[Before-and-after page screenshots]
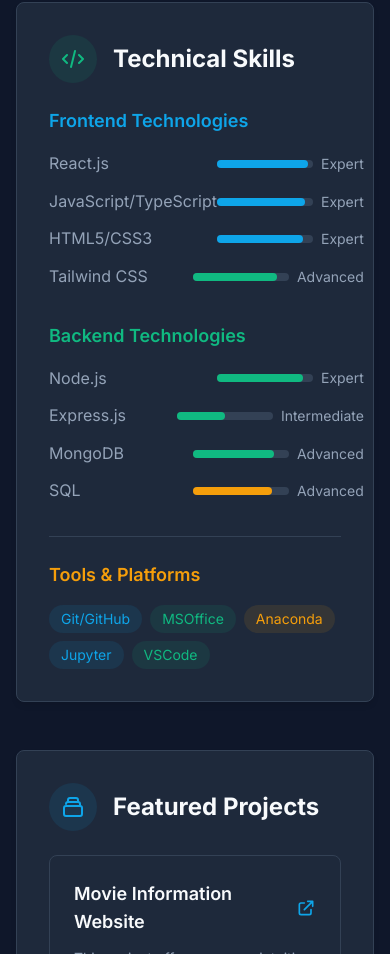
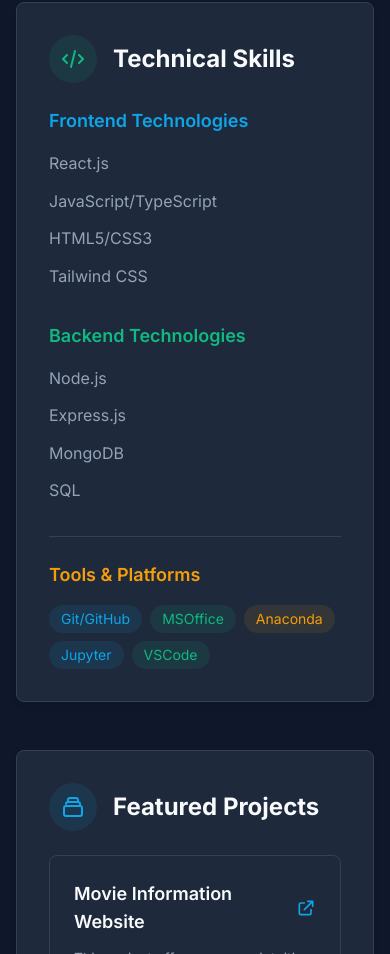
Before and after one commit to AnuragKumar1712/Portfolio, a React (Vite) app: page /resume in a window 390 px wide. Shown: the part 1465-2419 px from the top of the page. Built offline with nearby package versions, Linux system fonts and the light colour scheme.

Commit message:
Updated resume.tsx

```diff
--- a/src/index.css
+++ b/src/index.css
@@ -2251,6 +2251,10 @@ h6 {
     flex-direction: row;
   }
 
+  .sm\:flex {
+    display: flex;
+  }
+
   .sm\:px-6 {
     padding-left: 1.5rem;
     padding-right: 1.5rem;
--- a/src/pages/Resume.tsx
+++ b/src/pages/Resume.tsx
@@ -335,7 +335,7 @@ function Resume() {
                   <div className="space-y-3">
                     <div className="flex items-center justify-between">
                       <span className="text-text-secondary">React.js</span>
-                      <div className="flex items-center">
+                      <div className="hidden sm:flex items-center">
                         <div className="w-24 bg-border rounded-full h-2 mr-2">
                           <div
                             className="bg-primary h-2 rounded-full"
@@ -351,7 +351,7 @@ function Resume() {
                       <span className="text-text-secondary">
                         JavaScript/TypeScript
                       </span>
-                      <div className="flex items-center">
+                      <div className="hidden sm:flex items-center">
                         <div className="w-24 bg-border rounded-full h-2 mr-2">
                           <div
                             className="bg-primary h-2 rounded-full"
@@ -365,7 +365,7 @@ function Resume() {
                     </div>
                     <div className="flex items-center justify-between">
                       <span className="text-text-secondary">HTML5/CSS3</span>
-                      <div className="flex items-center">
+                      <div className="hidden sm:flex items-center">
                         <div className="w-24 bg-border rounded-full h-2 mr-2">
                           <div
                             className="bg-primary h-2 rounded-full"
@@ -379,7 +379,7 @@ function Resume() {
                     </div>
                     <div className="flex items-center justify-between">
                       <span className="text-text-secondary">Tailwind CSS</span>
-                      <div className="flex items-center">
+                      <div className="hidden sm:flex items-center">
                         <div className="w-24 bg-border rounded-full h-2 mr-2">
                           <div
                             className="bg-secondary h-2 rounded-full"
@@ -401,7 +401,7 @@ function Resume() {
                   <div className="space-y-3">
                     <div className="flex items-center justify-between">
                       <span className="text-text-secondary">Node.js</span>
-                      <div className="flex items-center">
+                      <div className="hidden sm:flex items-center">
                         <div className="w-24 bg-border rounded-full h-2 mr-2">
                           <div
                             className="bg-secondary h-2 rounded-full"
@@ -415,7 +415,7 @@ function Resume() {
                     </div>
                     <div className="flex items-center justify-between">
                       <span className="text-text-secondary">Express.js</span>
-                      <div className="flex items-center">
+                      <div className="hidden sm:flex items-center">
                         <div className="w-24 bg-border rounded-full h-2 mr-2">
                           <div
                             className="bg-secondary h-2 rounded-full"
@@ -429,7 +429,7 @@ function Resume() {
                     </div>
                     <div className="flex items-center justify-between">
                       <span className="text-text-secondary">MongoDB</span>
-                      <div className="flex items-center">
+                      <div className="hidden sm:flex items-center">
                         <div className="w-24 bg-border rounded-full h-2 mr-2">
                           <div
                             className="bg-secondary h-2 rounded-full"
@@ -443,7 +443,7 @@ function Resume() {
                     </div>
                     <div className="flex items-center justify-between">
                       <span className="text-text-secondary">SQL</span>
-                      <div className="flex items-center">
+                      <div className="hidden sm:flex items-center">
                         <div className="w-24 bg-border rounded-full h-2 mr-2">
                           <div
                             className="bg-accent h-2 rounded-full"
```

*Directions*.
Your answer must be an exact copy of the records above, with every picture left out.

*Response*.
Before and after one commit to AnuragKumar1712/Portfolio, a React (Vite) app: page /resume in a window 390 px wide. Shown: the part 1465-2419 px from the top of the page. Built offline with nearby package versions, Linux system fonts and the light colour scheme.

Commit message:
Updated resume.tsx

```diff
--- a/src/index.css
+++ b/src/index.css
@@ -2251,6 +2251,10 @@ h6 {
     flex-direction: row;
   }
 
+  .sm\:flex {
+    display: flex;
+  }
+
   .sm\:px-6 {
     padding-left: 1.5rem;
     padding-right: 1.5rem;
--- a/src/pages/Resume.tsx
+++ b/src/pages/Resume.tsx
@@ -335,7 +335,7 @@ function Resume() {
                   <div className="space-y-3">
                     <div className="flex items-center justify-between">
                       <span className="text-text-secondary">React.js</span>
-                      <div className="flex items-center">
+                      <div className="hidden sm:flex items-center">
                         <div className="w-24 bg-border rounded-full h-2 mr-2">
                           <div
                             className="bg-primary h-2 rounded-full"
@@ -351,7 +351,7 @@ function Resume() {
                       <span className="text-text-secondary">
                         JavaScript/TypeScript
                       </span>
-                      <div className="flex items-center">
+                      <div className="hidden sm:flex items-center">
                         <div className="w-24 bg-border rounded-full h-2 mr-2">
                           <div
                             className="bg-primary h-2 rounded-full"
@@ -365,7 +365,7 @@ function Resume() {
                     </div>
                     <div className="flex items-center justify-between">
                       <span className="text-text-secondary">HTML5/CSS3</span>
-                      <div className="flex items-center">
+                      <div className="hidden sm:flex items-center">
                         <div className="w-24 bg-border rounded-full h-2 mr-2">
                           <div
                             className="bg-primary h-2 rounded-full"
@@ -379,7 +379,7 @@ function Resume() {
                     </div>
                     <div className="flex items-center justify-between">
                       <span className="text-text-secondary">Tailwind CSS</span>
-                      <div className="flex items-center">
+                      <div className="hidden sm:flex items-center">
                         <div className="w-24 bg-border rounded-full h-2 mr-2">
                           <div
                             className="bg-secondary h-2 rounded-full"
@@ -401,7 +401,7 @@ function Resume() {
                   <div className="space-y-3">
                     <div className="flex items-center justify-between">
                       <span className="text-text-secondary">Node.js</span>
-                      <div className="flex items-center">
+                      <div className="hidden sm:flex items-center">
                         <div className="w-24 bg-border rounded-full h-2 mr-2">
                           <div
                             className="bg-secondary h-2 rounded-full"
@@ -415,7 +415,7 @@ function Resume() {
                     </div>
                     <div className="flex items-center justify-between">
                       <span className="text-text-secondary">Express.js</span>
-                      <div className="flex items-center">
+                      <div className="hidden sm:flex items-center">
                         <div className="w-24 bg-border rounded-full h-2 mr-2">
                           <div
                             className="bg-secondary h-2 rounded-full"
@@ -429,7 +429,7 @@ function Resume() {
                     </div>
                     <div className="flex items-center justify-between">
                       <span className="text-text-secondary">MongoDB</span>
-                      <div className="flex items-center">
+                      <div className="hidden sm:flex items-center">
                         <div className="w-24 bg-border rounded-full h-2 mr-2">
                           <div
                             className="bg-secondary h-2 rounded-full"
@@ -443,7 +443,7 @@ function Resume() {
                     </div>
                     <div className="flex items-center justify-between">
                       <span className="text-text-secondary">SQL</span>
-                      <div className="flex items-center">
+                      <div className="hidden sm:flex items-center">
                         <div className="w-24 bg-border rounded-full h-2 mr-2">
                           <div
                             className="bg-accent h-2 rounded-full"
```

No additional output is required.